#### Problem
Apart from the pictures, every entry should be reproduced exactly.

#### Before-and-after page screenshots
##########

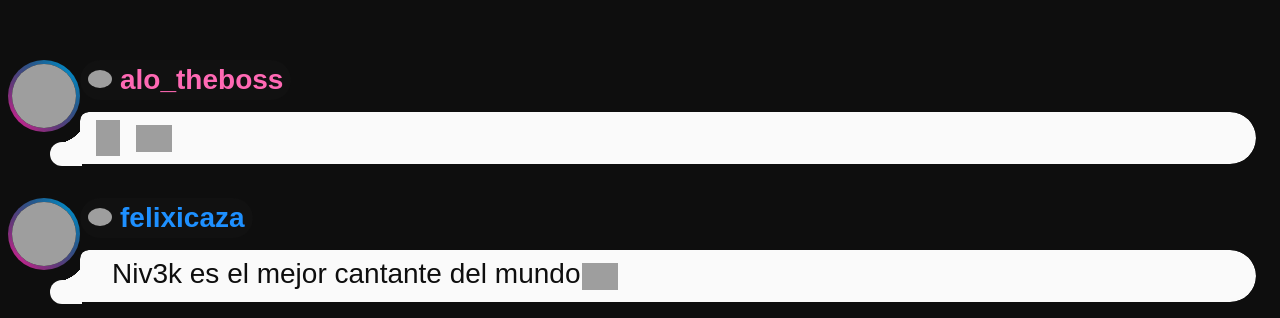
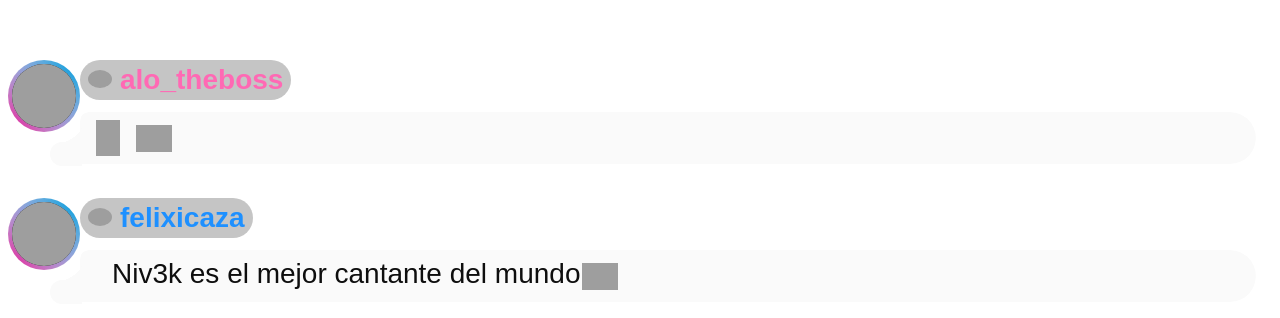
Before and after one commit to the-frondev/the-frondev.github.io, a plain HTML site: page test-chat.html in a window 1280 px wide. Shown: the part 482-800 px from the top of the page. Drawn offline with Linux system fonts and the light colour scheme; grey boxes are pictures that could not be loaded; a web font is replaced by a local one.

Commit message:
style changes

```diff
--- a/frontdev_cvtalk.css
+++ b/frontdev_cvtalk.css
@@ -7,9 +7,9 @@
 
 body {
   margin: 0;
-  background: var(--dark);
+  /* background: var(--dark);
   width: 100vw;
-  height: 100vh;
+  height: 100vh; */
 }
 
 p {
```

##########

#### Answer box
Before and after one commit to the-frondev/the-frondev.github.io, a plain HTML site: page test-chat.html in a window 1280 px wide. Shown: the part 482-800 px from the top of the page. Drawn offline with Linux system fonts and the light colour scheme; grey boxes are pictures that could not be loaded; a web font is replaced by a local one.

Commit message:
style changes

```diff
--- a/frontdev_cvtalk.css
+++ b/frontdev_cvtalk.css
@@ -7,9 +7,9 @@
 
 body {
   margin: 0;
-  background: var(--dark);
+  /* background: var(--dark);
   width: 100vw;
-  height: 100vh;
+  height: 100vh; */
 }
 
 p {
```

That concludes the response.